Allow the use and definition of types with operator names.
TypeOperators allows you to use infix operators
Operator symbols are constructors rather than type variables (as they are in terms).
Operator symbols in types can be written infix, both in definitions and uses. For example:
data a + b = Plus a b type Foo = Int + Bool
Alphanumeric type constructors can now be written infix, using backquote syntax:
x :: Int `Either` Bool x = Left 5
There is now some potential ambiguity in import and export lists; for example if you write
import M( (+) )do you mean the function
(+)or the type constructor
(+)? The default is the former, but with
ExplicitNamespaces(which is implied by
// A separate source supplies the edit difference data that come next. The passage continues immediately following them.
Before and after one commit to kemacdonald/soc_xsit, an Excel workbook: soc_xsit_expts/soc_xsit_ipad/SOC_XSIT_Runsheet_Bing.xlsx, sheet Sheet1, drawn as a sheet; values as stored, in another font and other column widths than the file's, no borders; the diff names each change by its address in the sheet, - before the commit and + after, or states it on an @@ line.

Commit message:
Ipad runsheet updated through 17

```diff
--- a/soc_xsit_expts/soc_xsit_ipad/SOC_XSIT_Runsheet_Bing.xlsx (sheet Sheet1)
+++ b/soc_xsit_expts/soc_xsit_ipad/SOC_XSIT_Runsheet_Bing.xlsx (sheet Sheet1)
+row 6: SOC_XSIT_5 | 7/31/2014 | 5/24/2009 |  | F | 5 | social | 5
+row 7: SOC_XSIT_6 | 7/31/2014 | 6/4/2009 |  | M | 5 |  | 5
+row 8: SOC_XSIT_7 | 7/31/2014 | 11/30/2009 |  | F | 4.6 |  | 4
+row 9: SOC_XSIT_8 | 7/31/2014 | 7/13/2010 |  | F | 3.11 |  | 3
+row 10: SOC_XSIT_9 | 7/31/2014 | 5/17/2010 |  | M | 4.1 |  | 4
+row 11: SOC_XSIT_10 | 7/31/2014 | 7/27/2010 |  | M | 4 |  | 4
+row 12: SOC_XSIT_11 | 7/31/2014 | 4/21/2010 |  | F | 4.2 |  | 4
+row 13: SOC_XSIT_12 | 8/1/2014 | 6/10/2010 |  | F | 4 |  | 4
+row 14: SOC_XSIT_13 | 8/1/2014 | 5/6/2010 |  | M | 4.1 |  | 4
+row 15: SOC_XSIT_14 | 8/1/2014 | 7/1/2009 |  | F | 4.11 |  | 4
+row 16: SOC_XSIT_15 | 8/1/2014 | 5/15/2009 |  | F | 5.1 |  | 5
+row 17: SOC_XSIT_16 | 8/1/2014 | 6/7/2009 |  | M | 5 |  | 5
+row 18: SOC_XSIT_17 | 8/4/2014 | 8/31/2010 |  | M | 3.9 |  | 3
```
TypeOperators) GHC allows you to specify the latter by preceding it with the keyword
import M( type (+) )
The fixity of a type operator may be set using the usual fixity declarations but, as in Infix type constructors, classes, and type variables, the function and type constructor share a single fixity.
There is now potential ambiguity in the traditional syntax for data constructor declarations. For example:
type a :+: b = Either a b data X = Int :+: Bool :+: Char
This code wants to declare both a type-level
:+:and a term-level
:+:(which is, generally, allowed). But we cannot tell how to parenthesize the data constructor declaration in
X: either way makes sense. We might imagine that a fixity declaration could help us, but it is awkward to apply the fixity declaration to the very definition of a new data constructor. Instead of declaring delicate rules around this issue, GHC simply rejects if the top level of a traditional-syntax data constructor declaration uses two operators without parenthesizing.